Religions News Service (RNS) ran a story recently about sermon plagiarism in U.S. Christian congregations — and then, a few days later, they ran a story about why some U.S. Christian pastors feel they need to plagiarize sermons.

And before you say, “Oh those Christians, Unitarian Universalist (UU) ministers would never do that” — UU ministers do indeed plagiarize sermons, and some have been caught doing it.

So why do Christian pastors — and UU ministers — plagiarize sermons? The RNS story suggests a couple of reasons. Well, writing sermons is exhausting and local preachers have other big demands on their energy (pastoral care, raising money, administration, etc.). And then people in a local congregation now get to hear those Big Name Preachers online, and they make it clear that their local preacher just doesn’t measure up.

But on the analogy that church musicians don’t write all the music they perform, the RNS article asks: shouldn’t local preachers be allowed to preach other people’s sermons? (That is, assuming they give credit to the actual writer, so it isn’t plagiarism.) Or at least, shouldn’t local preachers be allowed to rely on third party sermon prompts or outside sermon researchers to help them out?
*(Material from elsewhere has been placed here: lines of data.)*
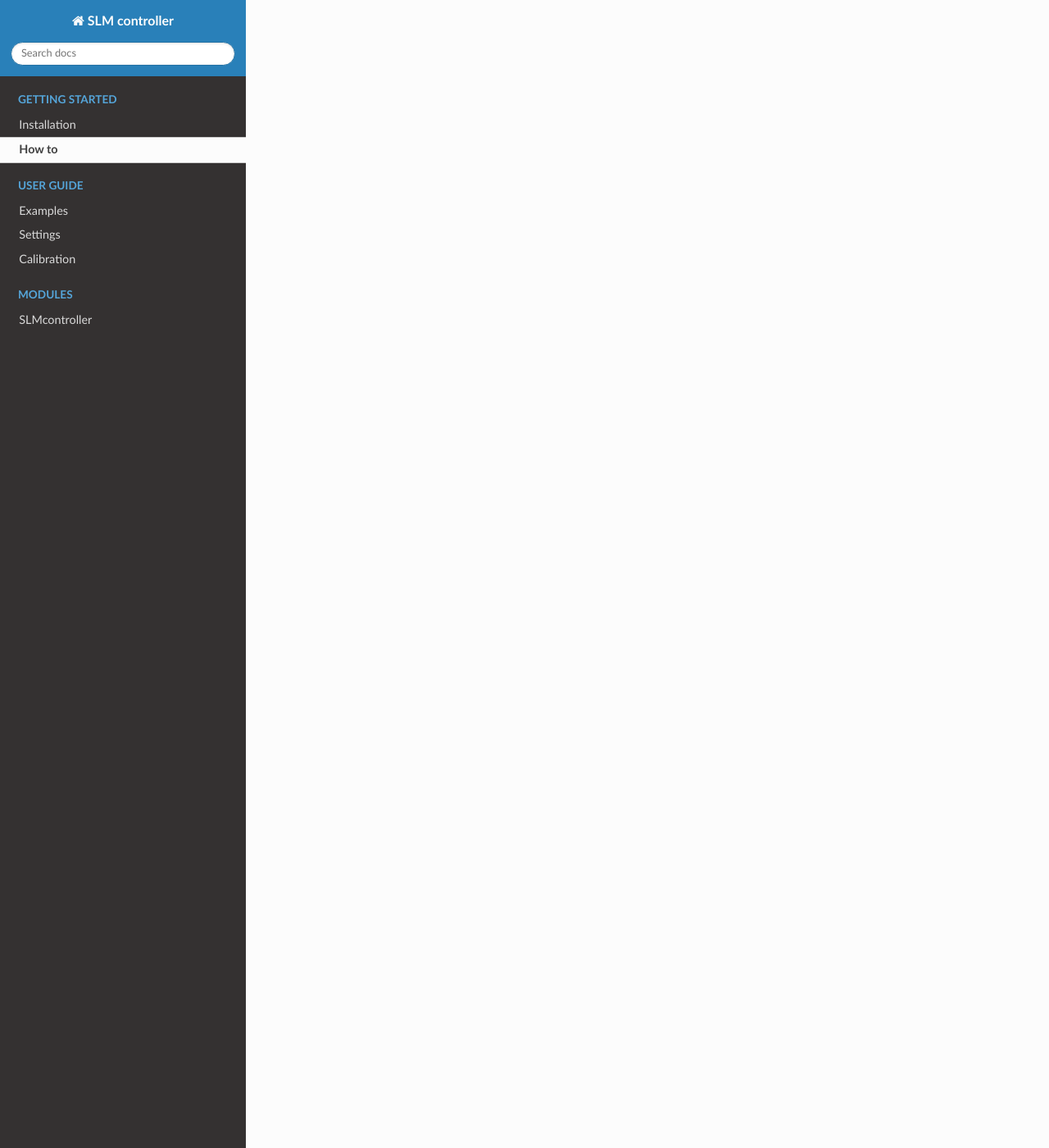
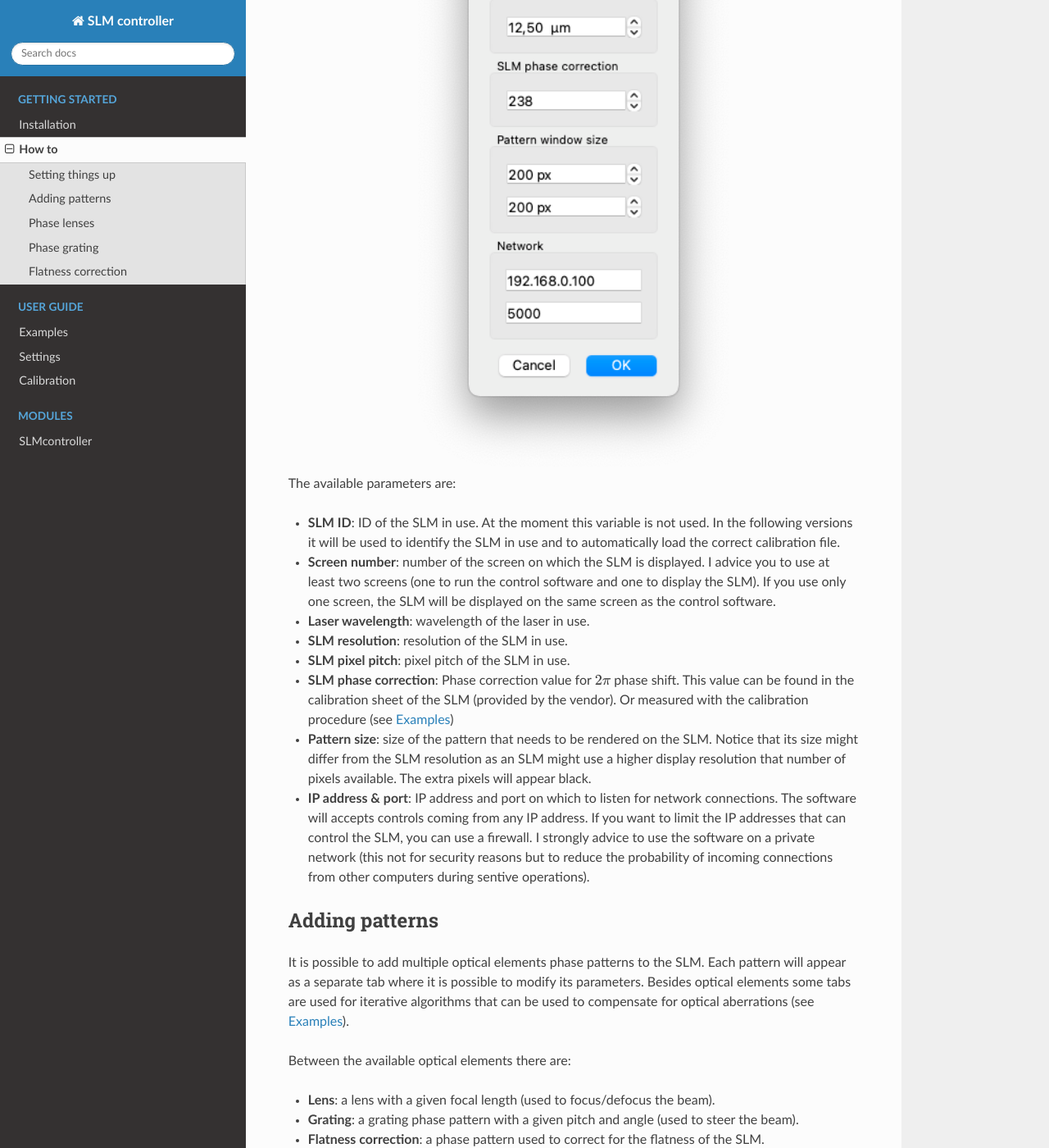
Before and after one commit to mmazzanti/SLMcontroller, a Sphinx documentation site: the page built from docs/howto.rst, in a window 1280 px wide and 1400 px high, scrolled down 1455 px. Shown: the whole window at 82% size. Built offline with Sphinx 7.4.7 and the Read the Docs theme 2.0.0, drawn with Linux system fonts in a browser that asks for light colours; some of the changed text lies outside the part shown.

Commit message:
docs update

```diff
--- a/docs/howto.rst
+++ b/docs/howto.rst
@@ -2,3 +2,85 @@
 
 How to
 *********
+
+After starting the app the following screen will appear:
+
+.. image:: https://raw.githubusercontent.com/mmazzanti/SLMcontroller/12940b5a5612849118dabec2827f9234863ffdce/Documentation/Img/main.png
+   :width: 400px
+   :align: center
+
+Setting things up
+-----------------
+
+You can set the parameters of the SLM by clicking on the "Settings" button. The following screen will appear:
+
+.. image:: https://raw.githubusercontent.com/mmazzanti/SLMcontroller/12940b5a5612849118dabec2827f9234863ffdce/Documentation/Img/settings.png
+   :width: 400px
+   :align: center
+
+The available parameters are:
+
+- **SLM ID**: ID of the SLM in use. At the moment this variable is not used. In the following versions it will be used to identify the SLM in use and to automatically load the correct calibration file.
+- **Screen number**: number of the screen on which the SLM is displayed. I advice you to use at least two screens (one to run the control software and one to display the SLM). If you use only one screen, the SLM will be displayed on the same screen as the control software.
+- **Laser wavelength**: wavelength of the laser in use.
+- **SLM resolution**: resolution of the SLM in use.
+- **SLM pixel pitch**: pixel pitch of the SLM in use.
+- **SLM phase correction**: Phase correction value for |2pi|  phase shift. This value can be found in the calibration sheet of the SLM (provided by the vendor). Or measured with the calibration procedure (see :ref:`examples`)
+- **Pattern size**: size of the pattern that needs to be rendered on the SLM. Notice that its size might differ from the SLM resolution as an SLM might use a higher display resolution that number of pixels available. The extra pixels will appear black.
+- **IP address & port**: IP address and port on which to listen for network connections. The software will accepts controls coming from any IP address. If you want to limit the IP addresses that can control the SLM, you can use a firewall. I strongly advice to use the software on a private network (this not for security reasons but to reduce the probability of incoming connections from other computers during sentive operations).
+
+
+Adding patterns
+---------------
+
+It is possible to add multiple optical elements phase patterns to the SLM. Each pattern will appear as a separate tab where it is possible to modify its parameters.
+Besides optical elements some tabs are used for iterative algorithms that can be used to compensate for optical aberrations (see :ref:`examples`).
+
+Between the available optical elements there are:
+
+- **Lens**: a lens with a given focal length (used to focus/defocus the beam).
+- **Grating**: a grating phase pattern with a given pitch and angle (used to steer the beam).
+- **Flatness correction**: a phase pattern used to correct for the flatness of the SLM.
+
+& more to come.
+
+In the center of the tab will be shown a small preview of the phase pattern that will be rendered on the SLM.
+Each optical elemnt tab has a checkbox to activate/deactivate the element.
+Active elements will be rendered on the SLM (summed up and rendered). Inactive elements will be ignored.
+
+The "live update" checkbox will enable/disable the live update of the phase pattern on the SLM. If the checkbox is not selected, the phase pattern will be updated only when the "Show hologram/update" button is pressed.
+
+Phase lenses
+-------------------------
+If the user selects "Lens" after clicking on "Add new optical element" the following tab will be created:
+
+.. image:: https://raw.githubusercontent.com/mmazzanti/SLMcontroller/12940b5a5612849118dabec2827f9234863ffdce/Documentation/Img/lens.png
+   :width: 400px
+   :align: center
+
+Activating the element will render a phase pattern on the SLM that will focus/defocus the beam. The focal length of the lens can be set by changing the value of the focus using the scrollbox or the slider in the tab. The focal length is expressed in mm. The focal length can be positive or negative. A positive focal length will focus the beam, a negative focal length will defocus the beam.
+
+Phase grating
+-------------------------
+Selecting "Grating" after clicking on "Add new optical element" will create a new grating tab that appears as follows:
+
+.. image:: https://raw.githubusercontent.com/mmazzanti/SLMcontroller/12940b5a5612849118dabec2827f9234863ffdce/Documentation/Img/grating.png
+   :width: 400px
+   :align: center
+
+Using the scrollbox or the slider it is possible to set the pitch of the grating and its angle. The pitch is expressed in lines/mm. The angle is expressed in radians.
+Similar to the lens, the grating can be activated/deactivated using the checkbox in the tab.
+
+Flatness correction
+-------------------------
+Selecting "Flatness correction" after clicking on "Add new optical element" will create a new flatness correction tab that appears as follows:
+
+.. image:: https://raw.githubusercontent.com/mmazzanti/SLMcontroller/12940b5a5612849118dabec2827f9234863ffdce/Documentation/Img/flatness_correction.png
+   :width: 400px
+   :align: center
+
+The flatness correction pattern is usually provided by the company as a bmp image. It is possible to load the image by pasting its path in the text box.
+"Load Flatness Correction Image" will then load the image as a phase pattern. Be sure that the flatness correction image is a 8bit grayscale bmp image.
+
+
+.. |2pi| replace:: :math:`{2\pi}`
--- a/docs/index.rst
+++ b/docs/index.rst
@@ -27,13 +27,15 @@
    calibration
 
 
-Indices and tables
-==================
+
 .. toctree::
    :maxdepth: 1
    :caption: Modules
 
    modules
+
+Indices and tables
+==================
 
 * :ref:`genindex`
 * :ref:`modindex`
```
Also changed, not shown: docs/installation.rst (+24 -1 lines), 10 other files.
If we want congregations to hear the best, highest quality sermons, it makes sense for preachers to be able to search for, and use, the best sermons they can find.

On the other hand, maybe a sermon shouldn’t be understood as a weekly performance put on by a professional voice actor. In many Christian congregations, the sermon is often considered to be God’s way of speaking to one particular congregation, and the preacher’s sermon preparation includes both time spent ministering to the congregation, and time spent in prayer listening to God. UU congregations will understand this a little differently: I was trained to think of the sermon in a UU congregation as kind of conversation, where the preacher listens to what is going on in people’s lives and connects those personal events and stories to the big moral and existential questions.

I suspect that several pressures will drive UU congregations towards turning the preacher into a voice actor who puts on performances of the best sermons they can find. First, preachers have a limited amount of hours they can work each week, volunteers now have less time to devote to the congregation, so using other people’s sermons can free up the preacher’s time for other crucial tasks. Second, congregation members are increasingly aware of the excellent preaching available online, and this puts pressure on the local congregation to have a preacher who meets those high standards. Third, congregations compete for people’s leisure time in an increasingly crowded marketplace, and the demand for authenticity will not be as strong as the demand for polished production values. Fourth, as more congregations are unable to pay for full-time ministry, there’s going to be less time for sermon-writing and a greater demand for third-party sermons. In short, there are strong — maybe irresistible — economic forces that will change UU ministers from sermon-writers into voice actors.

I still prefer a preacher who writes their own sermons. I just don’t think most UU congregations will be able to make sermon-writing a priority as they budget money and staff time.